Jump to ContentJump to Main Navigation
Philosophic PrideStoicism and Political Thought from Lipsius to Rousseau$
Users without a subscription are not able to see the full content.

Christopher Brooke

Print publication date: 2012

Print ISBN-13: 9780691152080

Published to Princeton Scholarship Online: October 2017

DOI: 10.23943/princeton/9780691152080.001.0001

Show Summary Details
Page of

PRINTED FROM PRINCETON SCHOLARSHIP ONLINE (www.princeton.universitypressscholarship.com). (c) Copyright Princeton University Press, 2021. All Rights Reserved. An individual user may print out a PDF of a single chapter of a monograph in PRSO for personal use.date: 26 September 2021

Grotius, Stoicism, and Oikeiosis

Grotius, Stoicism, and Oikeiosis

(p.37) Chapter Two Grotius, Stoicism, and Oikeiosis
Philosophic Pride

Christopher Brooke

Princeton University Press

This chapter turns to Hugo Grotius and to the origins of the modern natural rights tradition in a reworking of Ciceronian Stoicism.
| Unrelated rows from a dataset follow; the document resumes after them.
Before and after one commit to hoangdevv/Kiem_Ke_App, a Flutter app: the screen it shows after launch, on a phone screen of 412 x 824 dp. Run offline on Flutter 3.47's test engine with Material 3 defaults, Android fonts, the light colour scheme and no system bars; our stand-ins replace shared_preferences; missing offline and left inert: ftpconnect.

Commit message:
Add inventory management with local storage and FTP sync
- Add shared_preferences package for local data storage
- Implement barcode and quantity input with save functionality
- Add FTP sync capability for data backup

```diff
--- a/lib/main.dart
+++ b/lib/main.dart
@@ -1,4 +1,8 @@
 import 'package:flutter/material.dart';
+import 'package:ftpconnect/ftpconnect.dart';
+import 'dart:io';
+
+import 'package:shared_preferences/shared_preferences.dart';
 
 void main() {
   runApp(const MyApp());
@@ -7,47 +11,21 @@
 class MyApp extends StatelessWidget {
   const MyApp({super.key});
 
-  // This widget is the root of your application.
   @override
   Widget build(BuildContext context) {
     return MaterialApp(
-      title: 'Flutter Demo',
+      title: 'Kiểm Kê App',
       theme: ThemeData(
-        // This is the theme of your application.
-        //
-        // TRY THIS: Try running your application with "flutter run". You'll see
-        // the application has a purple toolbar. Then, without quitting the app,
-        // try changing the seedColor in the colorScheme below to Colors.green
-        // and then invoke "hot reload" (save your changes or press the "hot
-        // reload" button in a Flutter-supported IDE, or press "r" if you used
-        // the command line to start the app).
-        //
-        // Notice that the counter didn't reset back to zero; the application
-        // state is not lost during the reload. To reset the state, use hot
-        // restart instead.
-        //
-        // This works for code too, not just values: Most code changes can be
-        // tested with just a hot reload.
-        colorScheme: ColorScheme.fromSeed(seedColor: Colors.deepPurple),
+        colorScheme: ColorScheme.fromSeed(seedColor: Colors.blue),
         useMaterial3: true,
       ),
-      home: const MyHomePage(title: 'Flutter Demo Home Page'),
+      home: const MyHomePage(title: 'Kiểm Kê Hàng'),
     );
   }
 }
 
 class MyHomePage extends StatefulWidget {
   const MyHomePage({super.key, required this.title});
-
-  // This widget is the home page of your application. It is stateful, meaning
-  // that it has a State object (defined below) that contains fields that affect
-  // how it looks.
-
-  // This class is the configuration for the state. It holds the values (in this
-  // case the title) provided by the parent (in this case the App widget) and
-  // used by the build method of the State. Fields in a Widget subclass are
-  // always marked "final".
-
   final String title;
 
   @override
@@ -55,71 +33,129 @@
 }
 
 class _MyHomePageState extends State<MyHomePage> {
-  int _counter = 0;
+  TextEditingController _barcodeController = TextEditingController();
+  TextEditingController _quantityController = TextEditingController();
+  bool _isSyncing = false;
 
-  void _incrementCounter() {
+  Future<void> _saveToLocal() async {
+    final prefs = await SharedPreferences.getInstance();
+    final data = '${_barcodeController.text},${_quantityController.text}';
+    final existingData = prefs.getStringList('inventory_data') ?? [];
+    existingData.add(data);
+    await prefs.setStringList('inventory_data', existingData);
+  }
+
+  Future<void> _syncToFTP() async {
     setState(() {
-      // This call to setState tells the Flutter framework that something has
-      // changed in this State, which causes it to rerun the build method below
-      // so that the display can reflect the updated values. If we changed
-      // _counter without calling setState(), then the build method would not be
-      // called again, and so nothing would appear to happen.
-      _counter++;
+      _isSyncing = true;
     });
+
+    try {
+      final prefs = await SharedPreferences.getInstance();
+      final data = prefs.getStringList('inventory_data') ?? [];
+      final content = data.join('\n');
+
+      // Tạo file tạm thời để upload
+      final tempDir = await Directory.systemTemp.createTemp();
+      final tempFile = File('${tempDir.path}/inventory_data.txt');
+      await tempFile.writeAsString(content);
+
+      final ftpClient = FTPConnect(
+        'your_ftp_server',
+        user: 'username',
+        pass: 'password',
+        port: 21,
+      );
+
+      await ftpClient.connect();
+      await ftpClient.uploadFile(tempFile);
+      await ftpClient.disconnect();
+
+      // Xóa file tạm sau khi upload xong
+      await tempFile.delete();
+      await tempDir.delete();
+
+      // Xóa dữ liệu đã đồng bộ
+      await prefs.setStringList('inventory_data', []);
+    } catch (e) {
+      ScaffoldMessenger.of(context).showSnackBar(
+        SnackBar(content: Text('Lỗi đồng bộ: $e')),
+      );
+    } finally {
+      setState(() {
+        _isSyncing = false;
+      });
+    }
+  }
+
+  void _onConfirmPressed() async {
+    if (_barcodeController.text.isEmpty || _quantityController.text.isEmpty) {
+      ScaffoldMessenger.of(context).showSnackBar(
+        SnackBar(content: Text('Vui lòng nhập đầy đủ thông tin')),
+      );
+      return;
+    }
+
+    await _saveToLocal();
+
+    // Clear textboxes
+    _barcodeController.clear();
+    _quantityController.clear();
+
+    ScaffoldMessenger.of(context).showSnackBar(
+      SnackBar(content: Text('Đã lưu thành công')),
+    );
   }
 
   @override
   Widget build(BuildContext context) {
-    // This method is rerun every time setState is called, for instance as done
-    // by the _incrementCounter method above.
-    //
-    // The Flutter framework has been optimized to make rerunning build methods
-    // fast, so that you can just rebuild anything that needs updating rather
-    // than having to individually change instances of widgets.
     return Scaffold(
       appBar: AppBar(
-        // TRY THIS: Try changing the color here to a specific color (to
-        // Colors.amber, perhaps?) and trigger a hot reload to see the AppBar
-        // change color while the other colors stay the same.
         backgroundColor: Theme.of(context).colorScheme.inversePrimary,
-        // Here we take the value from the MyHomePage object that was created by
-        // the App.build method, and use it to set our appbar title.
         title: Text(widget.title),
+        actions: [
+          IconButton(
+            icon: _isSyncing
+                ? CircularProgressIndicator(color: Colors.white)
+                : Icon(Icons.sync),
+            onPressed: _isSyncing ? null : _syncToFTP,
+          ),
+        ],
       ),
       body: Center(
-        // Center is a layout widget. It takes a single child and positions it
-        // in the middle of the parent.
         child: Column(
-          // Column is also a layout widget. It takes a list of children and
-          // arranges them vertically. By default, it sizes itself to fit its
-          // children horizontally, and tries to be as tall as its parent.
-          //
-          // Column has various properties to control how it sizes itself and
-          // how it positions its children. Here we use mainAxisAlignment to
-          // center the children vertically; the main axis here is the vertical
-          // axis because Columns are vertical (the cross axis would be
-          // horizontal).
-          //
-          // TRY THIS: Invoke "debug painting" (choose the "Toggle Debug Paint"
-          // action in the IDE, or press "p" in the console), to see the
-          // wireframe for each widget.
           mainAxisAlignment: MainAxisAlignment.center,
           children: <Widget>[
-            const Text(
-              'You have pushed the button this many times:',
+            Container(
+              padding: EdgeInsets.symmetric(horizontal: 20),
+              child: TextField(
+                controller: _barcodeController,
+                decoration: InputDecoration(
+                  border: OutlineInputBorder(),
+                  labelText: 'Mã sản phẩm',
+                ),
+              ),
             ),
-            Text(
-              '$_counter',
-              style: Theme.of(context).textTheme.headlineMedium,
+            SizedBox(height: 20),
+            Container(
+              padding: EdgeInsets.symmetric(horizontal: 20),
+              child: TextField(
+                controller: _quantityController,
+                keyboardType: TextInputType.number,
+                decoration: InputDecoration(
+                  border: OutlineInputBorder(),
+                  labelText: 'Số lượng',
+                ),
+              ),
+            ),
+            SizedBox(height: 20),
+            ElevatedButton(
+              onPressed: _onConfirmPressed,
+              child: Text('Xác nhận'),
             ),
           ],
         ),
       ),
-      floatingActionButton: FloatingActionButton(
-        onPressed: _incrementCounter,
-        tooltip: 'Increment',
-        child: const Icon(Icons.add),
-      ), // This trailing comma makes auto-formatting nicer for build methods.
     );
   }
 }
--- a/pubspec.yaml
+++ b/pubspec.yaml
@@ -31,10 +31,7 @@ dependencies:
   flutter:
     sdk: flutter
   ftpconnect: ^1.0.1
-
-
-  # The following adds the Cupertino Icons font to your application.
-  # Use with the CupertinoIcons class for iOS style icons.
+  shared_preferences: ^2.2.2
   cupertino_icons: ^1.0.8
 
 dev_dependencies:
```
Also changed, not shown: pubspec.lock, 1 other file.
It first argues that there is a close fit between the general structure of a Ciceronian Stoic natural law theory and the argument that Grotius builds in his Prolegomena to De Jure Belli ac Pacis (1631). Next, the chapter notes that the Stoic concern with autonomy combined with regulating practical deliberation is what gives us this distinctive argument, in which strong claims about the natural sociability of human beings end up issuing in a theory characterised above all by rights that separate people and their property off from one another. Finally, although Grotius calls oikeiosis (a desire for society) the appetitus societatis, he in fact works far more closely with Stoic sources on the side of personal oikeiosis rather than on the side of social oikeiosis.

Keywords:   Hugo Grotius, Ciceronian Stoicism, natural rights tradition, De Jure Belli ac Pacis, human sociability, oikeiosis, appetitus societatis

Princeton Scholarship Online requires a subscription or purchase to access the full text of books within the service. Public users can however freely search the site and view the abstracts and keywords for each book and chapter.

Please, subscribe or login to access full text content.

If you think you should have access to this title, please contact your librarian.

To troubleshoot, please check our FAQs , and if you can't find the answer there, please contact us.